> WORK REQUIRED
Filter the entries for the word "data". Copy each line that has it.

> PROVIDED RECORDS
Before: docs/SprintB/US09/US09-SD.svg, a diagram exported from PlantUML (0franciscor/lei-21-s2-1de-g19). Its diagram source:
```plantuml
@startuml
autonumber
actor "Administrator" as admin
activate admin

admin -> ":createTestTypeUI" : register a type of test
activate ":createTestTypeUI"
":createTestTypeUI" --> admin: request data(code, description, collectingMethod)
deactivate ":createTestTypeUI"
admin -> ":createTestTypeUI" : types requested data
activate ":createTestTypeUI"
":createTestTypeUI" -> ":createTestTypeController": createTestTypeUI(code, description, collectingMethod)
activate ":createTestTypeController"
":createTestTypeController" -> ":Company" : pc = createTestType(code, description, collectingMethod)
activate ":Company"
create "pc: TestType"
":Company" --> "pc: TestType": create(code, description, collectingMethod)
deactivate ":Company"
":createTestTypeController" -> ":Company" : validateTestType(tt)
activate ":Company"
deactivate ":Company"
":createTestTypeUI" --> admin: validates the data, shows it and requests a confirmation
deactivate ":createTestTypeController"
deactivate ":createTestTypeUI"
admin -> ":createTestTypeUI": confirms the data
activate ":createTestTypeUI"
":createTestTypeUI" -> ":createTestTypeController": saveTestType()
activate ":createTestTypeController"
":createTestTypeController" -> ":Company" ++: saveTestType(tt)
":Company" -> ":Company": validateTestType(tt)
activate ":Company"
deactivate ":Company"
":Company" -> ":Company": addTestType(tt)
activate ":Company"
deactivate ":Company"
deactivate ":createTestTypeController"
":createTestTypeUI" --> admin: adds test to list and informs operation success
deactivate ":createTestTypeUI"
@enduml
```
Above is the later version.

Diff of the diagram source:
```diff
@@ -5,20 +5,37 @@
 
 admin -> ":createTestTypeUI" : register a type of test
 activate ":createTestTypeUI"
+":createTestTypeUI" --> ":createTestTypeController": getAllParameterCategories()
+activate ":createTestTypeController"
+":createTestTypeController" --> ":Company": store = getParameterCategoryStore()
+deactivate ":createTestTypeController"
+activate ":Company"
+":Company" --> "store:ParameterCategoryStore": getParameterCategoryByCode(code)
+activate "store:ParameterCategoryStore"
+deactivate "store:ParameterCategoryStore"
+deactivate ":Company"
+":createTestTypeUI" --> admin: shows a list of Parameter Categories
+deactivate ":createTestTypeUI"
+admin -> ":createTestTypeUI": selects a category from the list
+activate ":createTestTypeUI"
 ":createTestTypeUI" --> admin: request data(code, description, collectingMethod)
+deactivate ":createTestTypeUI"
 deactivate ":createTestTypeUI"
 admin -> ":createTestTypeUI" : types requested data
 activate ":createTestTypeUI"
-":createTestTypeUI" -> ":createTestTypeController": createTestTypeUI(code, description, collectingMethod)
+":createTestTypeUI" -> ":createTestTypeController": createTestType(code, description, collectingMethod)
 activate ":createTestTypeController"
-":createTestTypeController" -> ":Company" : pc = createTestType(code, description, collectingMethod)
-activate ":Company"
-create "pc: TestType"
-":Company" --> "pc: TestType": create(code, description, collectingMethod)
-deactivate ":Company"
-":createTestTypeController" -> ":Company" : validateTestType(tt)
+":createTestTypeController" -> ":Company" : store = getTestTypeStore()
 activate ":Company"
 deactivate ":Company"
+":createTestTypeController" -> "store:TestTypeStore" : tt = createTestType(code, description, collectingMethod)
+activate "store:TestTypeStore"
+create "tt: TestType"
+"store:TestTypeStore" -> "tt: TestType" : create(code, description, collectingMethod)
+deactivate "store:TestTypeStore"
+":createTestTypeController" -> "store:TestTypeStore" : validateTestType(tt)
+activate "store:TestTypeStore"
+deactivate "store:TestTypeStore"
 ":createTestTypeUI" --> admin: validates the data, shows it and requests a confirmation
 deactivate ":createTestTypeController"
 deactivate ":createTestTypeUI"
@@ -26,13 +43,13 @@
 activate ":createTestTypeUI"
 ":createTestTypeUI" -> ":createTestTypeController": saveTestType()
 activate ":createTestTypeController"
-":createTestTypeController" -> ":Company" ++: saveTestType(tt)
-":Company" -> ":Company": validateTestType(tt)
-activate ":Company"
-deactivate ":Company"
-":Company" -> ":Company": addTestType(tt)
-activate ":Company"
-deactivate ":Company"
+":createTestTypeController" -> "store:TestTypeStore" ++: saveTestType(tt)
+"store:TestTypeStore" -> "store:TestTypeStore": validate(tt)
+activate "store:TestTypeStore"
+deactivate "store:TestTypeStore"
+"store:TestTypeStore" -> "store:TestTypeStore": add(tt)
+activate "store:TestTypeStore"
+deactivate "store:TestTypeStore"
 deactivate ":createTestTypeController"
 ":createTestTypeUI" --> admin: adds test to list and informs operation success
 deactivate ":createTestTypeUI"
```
* * *
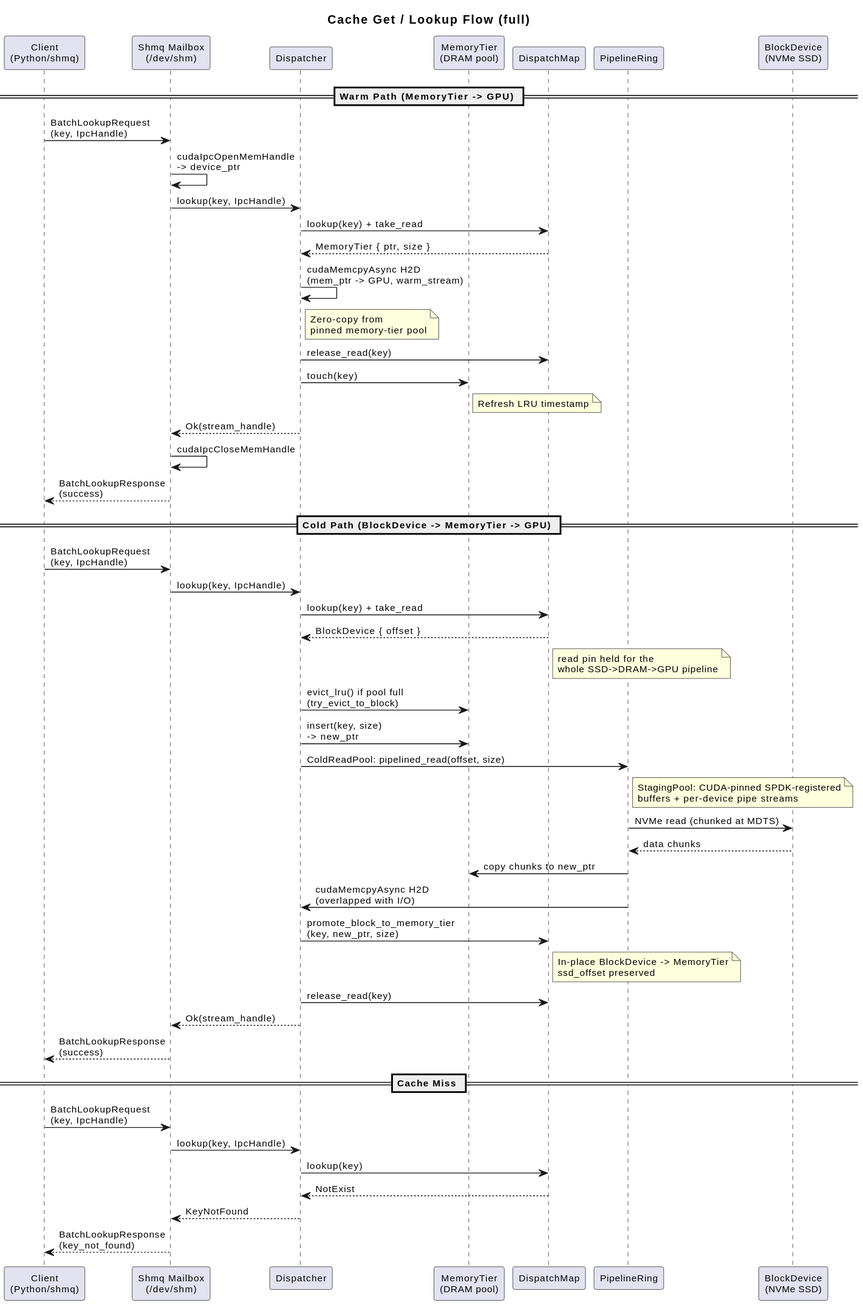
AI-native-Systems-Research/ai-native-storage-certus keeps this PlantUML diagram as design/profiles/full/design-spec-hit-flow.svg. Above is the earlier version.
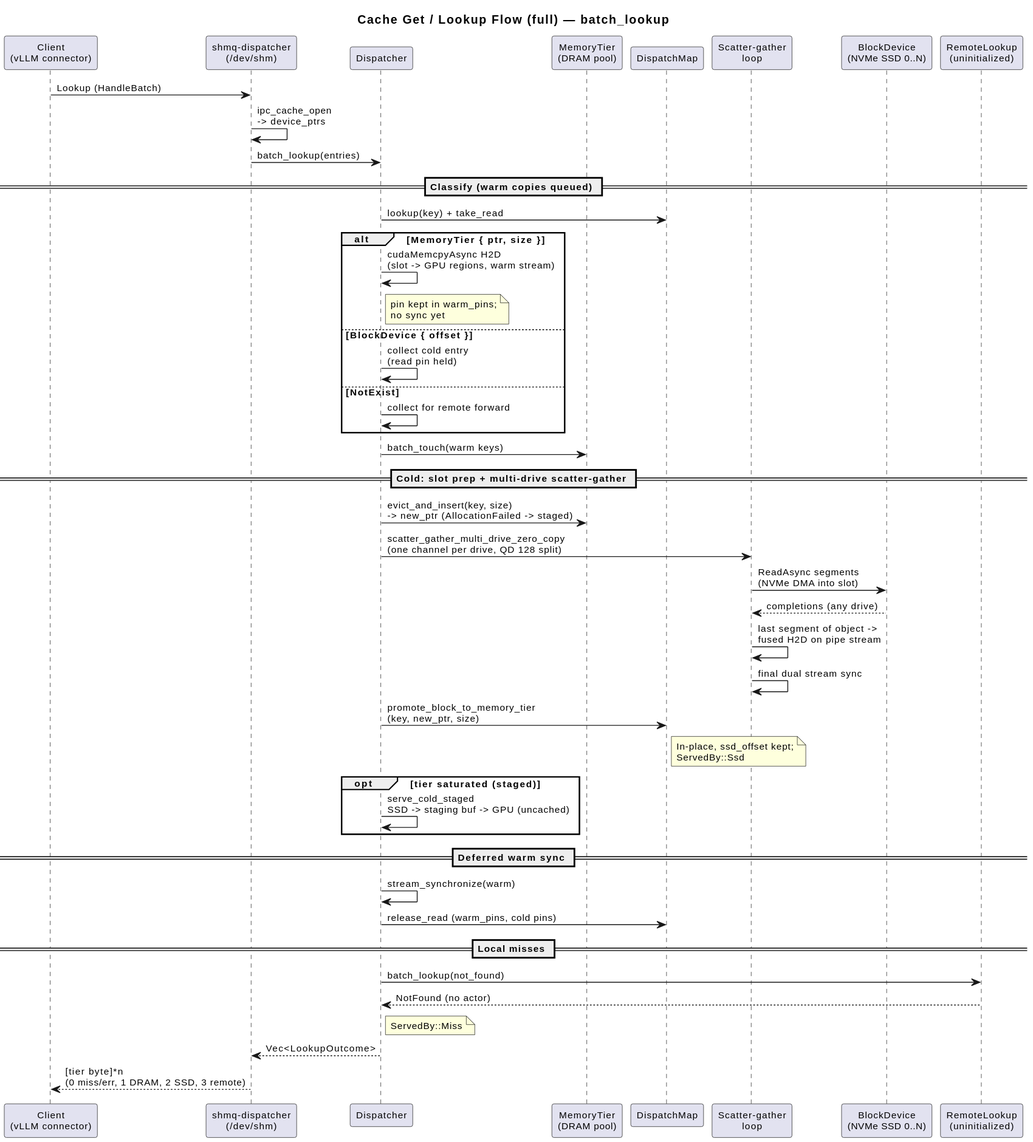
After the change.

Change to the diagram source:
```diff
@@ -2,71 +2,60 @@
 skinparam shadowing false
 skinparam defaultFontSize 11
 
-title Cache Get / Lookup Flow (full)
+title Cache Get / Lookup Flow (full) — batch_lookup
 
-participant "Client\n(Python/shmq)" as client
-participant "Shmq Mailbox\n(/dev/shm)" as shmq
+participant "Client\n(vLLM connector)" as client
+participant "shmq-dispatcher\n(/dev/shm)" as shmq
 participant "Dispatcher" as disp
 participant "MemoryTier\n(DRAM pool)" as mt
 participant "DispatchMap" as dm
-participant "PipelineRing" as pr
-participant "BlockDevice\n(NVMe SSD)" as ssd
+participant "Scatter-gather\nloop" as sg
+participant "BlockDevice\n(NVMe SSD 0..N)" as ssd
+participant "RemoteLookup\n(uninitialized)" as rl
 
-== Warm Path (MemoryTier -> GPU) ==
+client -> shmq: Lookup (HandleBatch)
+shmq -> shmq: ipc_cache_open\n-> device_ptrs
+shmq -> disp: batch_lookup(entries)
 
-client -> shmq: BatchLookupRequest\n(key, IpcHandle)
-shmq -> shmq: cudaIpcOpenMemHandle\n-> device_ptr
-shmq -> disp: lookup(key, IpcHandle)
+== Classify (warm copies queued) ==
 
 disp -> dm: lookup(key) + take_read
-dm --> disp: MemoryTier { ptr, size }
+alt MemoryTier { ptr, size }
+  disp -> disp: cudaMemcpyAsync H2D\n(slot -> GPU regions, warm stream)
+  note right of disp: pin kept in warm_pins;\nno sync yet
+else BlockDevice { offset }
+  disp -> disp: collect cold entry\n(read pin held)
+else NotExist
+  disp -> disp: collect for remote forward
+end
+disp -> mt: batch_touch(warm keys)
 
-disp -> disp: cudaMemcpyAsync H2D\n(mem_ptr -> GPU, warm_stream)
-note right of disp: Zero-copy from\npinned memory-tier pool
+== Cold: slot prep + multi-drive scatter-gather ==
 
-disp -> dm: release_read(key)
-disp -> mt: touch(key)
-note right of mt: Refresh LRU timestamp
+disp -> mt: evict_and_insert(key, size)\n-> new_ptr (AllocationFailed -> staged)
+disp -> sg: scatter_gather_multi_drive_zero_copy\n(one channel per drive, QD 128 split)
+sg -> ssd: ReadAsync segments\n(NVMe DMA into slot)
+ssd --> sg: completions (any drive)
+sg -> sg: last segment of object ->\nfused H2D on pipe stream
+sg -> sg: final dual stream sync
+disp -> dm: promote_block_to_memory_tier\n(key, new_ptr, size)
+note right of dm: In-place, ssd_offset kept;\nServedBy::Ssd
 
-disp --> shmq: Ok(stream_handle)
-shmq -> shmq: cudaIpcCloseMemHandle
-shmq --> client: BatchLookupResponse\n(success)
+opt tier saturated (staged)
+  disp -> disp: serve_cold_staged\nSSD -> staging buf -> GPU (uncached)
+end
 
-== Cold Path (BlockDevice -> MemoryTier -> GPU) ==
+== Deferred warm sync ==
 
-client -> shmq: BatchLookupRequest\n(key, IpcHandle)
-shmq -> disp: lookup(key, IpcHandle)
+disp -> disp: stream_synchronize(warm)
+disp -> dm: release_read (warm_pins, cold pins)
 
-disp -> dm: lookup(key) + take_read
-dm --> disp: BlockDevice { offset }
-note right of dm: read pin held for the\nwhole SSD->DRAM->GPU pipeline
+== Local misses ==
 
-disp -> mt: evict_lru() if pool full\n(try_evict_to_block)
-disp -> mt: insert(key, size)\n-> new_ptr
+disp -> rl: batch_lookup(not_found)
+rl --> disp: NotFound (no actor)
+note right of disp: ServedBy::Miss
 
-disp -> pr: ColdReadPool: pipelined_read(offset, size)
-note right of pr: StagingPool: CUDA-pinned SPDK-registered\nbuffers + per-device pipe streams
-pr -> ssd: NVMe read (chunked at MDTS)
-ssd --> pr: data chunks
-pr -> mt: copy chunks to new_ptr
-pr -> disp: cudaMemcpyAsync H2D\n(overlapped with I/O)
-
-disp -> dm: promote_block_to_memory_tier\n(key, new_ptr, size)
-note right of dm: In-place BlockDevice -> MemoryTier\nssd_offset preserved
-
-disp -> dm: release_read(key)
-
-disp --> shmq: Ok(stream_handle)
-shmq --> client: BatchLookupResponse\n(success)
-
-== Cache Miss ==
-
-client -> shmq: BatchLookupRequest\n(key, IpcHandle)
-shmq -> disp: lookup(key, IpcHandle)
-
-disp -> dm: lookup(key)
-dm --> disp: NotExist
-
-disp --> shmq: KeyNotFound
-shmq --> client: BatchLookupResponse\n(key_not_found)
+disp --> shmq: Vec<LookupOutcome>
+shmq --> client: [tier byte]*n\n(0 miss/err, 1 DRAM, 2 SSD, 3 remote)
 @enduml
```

> RESULT FOR THIS EXERCISE
":createTestTypeUI" --> admin: request data(code, description, collectingMethod)
admin -> ":createTestTypeUI" : types requested data
":createTestTypeUI" --> admin: validates the data, shows it and requests a confirmation
admin -> ":createTestTypeUI": confirms the data
 ":createTestTypeUI" --> admin: request data(code, description, collectingMethod)
 admin -> ":createTestTypeUI" : types requested data
 ":createTestTypeUI" --> admin: validates the data, shows it and requests a confirmation
-ssd --> pr: data chunks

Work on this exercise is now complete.